U.S. Joint Fire Science Program


Date of this Version


Document Type



Fire Science Brief, Issue 91, February 2010


US government work

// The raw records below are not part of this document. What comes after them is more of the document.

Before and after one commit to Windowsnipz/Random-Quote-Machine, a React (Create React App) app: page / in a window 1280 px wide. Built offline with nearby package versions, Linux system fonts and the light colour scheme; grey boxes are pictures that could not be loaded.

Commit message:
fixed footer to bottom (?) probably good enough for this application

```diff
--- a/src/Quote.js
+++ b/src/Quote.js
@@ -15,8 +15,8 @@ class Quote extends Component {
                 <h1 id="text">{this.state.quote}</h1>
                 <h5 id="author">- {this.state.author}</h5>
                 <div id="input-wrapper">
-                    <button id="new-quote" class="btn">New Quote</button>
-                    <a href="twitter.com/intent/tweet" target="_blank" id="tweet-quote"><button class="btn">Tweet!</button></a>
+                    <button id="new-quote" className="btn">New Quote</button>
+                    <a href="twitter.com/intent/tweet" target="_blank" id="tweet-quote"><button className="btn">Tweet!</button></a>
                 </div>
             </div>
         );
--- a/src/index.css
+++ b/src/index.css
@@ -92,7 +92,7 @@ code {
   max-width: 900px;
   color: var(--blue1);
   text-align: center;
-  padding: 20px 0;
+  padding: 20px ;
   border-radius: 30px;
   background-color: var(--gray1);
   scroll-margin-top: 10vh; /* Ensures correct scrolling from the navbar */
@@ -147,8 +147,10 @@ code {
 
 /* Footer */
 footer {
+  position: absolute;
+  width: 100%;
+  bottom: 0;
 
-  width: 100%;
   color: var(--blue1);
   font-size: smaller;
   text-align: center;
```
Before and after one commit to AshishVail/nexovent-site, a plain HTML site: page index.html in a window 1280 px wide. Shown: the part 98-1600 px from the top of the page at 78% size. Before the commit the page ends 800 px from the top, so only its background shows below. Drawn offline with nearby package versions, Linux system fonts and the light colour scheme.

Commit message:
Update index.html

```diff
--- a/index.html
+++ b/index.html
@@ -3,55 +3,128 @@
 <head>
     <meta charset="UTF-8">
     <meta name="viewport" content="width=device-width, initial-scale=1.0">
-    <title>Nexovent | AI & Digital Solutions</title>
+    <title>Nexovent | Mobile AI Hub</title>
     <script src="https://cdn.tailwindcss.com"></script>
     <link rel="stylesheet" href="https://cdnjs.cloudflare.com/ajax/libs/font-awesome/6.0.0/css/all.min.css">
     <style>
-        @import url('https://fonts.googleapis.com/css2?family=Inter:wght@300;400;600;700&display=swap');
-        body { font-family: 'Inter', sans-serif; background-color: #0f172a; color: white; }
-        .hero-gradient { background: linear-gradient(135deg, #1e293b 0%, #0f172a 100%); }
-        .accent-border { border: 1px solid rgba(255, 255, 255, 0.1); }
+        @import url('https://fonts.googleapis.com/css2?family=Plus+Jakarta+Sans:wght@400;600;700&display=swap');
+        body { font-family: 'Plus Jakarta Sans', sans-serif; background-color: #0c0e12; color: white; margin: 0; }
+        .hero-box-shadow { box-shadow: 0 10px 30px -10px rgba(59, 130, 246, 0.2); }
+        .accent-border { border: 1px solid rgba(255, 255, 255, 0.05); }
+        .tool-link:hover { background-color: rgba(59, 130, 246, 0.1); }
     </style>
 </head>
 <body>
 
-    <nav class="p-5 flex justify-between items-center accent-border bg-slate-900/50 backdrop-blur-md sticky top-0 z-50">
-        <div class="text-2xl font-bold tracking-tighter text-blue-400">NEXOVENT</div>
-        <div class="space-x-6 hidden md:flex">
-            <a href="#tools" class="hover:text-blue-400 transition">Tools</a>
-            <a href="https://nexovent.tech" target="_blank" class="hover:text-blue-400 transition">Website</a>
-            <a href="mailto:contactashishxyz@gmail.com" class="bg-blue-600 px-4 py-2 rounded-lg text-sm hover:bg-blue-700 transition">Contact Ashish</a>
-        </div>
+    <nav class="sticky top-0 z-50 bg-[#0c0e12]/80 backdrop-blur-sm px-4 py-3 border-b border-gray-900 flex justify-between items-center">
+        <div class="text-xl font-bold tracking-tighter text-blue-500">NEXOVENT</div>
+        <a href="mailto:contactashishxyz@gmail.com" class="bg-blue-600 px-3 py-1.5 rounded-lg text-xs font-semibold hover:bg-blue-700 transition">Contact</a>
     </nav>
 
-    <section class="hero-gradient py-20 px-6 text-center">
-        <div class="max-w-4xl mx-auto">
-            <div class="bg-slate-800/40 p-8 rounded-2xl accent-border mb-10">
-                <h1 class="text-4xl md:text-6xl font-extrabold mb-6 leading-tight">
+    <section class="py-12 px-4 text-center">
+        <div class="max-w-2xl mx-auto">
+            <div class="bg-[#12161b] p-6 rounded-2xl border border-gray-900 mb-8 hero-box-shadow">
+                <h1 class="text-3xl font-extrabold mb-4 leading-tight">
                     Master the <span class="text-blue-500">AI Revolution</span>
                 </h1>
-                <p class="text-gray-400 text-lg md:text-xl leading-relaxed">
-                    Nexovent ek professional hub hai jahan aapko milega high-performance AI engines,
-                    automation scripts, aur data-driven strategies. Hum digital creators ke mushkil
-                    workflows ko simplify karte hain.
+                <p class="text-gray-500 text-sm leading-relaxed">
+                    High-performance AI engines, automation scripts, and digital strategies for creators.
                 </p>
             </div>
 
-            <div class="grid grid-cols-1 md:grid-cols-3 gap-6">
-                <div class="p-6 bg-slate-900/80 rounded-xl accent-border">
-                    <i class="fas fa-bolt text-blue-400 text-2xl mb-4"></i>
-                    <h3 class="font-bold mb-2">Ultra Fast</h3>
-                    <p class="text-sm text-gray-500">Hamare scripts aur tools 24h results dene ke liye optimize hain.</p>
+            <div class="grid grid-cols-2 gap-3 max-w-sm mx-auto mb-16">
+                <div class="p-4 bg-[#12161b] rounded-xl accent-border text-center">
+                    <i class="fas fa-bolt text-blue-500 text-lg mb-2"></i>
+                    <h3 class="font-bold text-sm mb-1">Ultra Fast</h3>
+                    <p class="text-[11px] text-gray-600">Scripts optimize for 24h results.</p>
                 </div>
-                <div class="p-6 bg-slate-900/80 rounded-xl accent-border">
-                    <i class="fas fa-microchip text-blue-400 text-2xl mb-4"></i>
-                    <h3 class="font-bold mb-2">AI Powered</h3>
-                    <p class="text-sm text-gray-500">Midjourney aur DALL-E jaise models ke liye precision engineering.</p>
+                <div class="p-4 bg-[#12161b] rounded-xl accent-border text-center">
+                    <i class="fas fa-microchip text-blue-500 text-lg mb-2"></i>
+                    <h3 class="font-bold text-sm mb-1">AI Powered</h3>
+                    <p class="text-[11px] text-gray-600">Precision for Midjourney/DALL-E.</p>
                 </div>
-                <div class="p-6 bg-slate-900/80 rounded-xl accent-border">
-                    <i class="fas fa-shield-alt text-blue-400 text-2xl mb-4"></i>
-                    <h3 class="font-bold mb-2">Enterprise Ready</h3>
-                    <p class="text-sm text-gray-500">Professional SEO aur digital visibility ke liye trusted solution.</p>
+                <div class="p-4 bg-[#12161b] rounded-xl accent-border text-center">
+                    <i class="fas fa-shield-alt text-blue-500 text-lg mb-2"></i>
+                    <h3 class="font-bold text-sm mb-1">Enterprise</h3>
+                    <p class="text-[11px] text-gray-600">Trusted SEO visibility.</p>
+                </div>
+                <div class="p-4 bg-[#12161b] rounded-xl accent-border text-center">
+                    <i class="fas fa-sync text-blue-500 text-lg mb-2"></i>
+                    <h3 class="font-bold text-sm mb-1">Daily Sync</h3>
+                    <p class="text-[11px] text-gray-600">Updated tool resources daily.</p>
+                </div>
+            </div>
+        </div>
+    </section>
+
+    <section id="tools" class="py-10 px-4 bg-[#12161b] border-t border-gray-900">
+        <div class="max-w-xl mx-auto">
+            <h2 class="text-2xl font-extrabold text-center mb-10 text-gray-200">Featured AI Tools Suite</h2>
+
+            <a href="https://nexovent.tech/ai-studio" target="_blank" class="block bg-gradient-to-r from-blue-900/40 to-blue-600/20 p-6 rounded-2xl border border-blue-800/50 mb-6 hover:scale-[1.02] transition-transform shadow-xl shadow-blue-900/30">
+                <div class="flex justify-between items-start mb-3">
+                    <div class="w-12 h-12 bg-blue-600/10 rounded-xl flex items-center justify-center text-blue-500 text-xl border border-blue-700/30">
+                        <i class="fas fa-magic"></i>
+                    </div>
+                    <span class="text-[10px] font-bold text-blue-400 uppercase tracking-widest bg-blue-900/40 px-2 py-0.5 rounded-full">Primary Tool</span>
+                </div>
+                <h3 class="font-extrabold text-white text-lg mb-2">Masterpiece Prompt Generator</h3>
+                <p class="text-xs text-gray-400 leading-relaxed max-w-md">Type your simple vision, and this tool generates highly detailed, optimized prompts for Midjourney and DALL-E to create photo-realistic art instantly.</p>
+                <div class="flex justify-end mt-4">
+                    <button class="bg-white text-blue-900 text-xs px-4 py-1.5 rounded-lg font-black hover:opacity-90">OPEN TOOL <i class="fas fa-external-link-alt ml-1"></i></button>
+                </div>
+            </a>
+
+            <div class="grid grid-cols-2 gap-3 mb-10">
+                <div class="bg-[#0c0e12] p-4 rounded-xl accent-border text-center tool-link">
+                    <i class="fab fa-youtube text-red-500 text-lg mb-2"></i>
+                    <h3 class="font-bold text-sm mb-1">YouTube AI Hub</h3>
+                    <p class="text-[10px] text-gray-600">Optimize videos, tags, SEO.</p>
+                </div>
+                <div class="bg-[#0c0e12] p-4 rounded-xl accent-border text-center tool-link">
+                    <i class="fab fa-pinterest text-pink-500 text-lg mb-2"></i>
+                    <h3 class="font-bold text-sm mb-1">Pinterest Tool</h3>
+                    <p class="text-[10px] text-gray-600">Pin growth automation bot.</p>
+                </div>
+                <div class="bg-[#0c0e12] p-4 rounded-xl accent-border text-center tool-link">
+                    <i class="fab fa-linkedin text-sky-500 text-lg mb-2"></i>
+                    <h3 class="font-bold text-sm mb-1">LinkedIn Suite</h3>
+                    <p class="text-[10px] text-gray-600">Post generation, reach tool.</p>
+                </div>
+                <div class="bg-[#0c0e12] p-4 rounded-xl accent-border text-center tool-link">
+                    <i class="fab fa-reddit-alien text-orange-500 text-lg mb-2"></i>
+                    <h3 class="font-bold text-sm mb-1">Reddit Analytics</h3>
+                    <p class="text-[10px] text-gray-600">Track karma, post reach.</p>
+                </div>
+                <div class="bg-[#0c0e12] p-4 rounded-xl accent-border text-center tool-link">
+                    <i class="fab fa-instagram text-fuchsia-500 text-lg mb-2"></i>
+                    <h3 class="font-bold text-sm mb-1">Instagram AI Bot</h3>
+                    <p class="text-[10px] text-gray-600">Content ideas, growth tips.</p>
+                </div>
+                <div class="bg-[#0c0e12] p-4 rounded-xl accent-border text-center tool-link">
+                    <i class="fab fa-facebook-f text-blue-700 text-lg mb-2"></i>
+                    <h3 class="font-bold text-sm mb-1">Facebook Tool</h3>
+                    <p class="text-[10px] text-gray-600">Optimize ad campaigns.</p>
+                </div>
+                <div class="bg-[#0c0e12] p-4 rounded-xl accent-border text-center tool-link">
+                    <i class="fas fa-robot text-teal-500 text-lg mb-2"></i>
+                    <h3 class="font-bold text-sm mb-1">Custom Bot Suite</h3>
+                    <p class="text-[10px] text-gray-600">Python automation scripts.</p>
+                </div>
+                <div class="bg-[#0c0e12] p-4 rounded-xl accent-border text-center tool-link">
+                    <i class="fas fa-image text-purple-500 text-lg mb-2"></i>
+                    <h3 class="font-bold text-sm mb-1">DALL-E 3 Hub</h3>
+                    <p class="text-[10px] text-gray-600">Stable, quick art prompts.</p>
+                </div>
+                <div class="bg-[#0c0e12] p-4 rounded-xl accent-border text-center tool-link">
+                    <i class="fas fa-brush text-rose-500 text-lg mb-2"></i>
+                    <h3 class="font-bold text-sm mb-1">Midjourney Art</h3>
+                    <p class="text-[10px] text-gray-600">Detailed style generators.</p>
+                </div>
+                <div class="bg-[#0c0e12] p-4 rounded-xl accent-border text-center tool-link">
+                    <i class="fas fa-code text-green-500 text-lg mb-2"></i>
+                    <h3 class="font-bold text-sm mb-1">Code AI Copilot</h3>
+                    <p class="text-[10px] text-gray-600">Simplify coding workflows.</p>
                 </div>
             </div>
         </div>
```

North Carolina is divided into three broad physiographic regions, from the low-lying Atlantic Coastal Plain, to the midelevation foothills—the Piedmont Plateau—to the higher elevation Blue Ridge and Appalachian zone. Understanding the behavior of fire in these widely different regions, as in much of the southeastern United States, presents challenges that differ sharply from those common in the West, where the emphasis on fire science research has been greater. An ambitious project has helped fill in local and regional knowledge gaps, as researchers gathered data and assessed the relevance and limitations of existing tools, including remote satellite sensing, weather station information, fire behavior models, and drought indices commonly used to make management decisions. This study focused on pocosin swamp ecosystems of the Coastal Plain, longleaf pine plantations of the Piedmont/Sandhills and Coastal Plains, and rhododendron and laurel communities in mixed hardwood forests of the Appalachian Mountains. Over a three-plus year time period, data were collected on a number of parameters: live foliar moisture, dead woody fuels, moisture content of litter and duff, and soil moisture content. In the pocosin systems with deep organic soils, the researchers also measured root mat moisture, muck, and water table depth. Results suggest that existing fire behavior tools and predictive models need to be modified to better fit regional and local conditions. In addition, interpretation of the data collected needs to be fine tuned to better reflect conditions specific to local systems, especially for the poorly understood contribution of live fuel moisture and soil moisture content to fire behavior.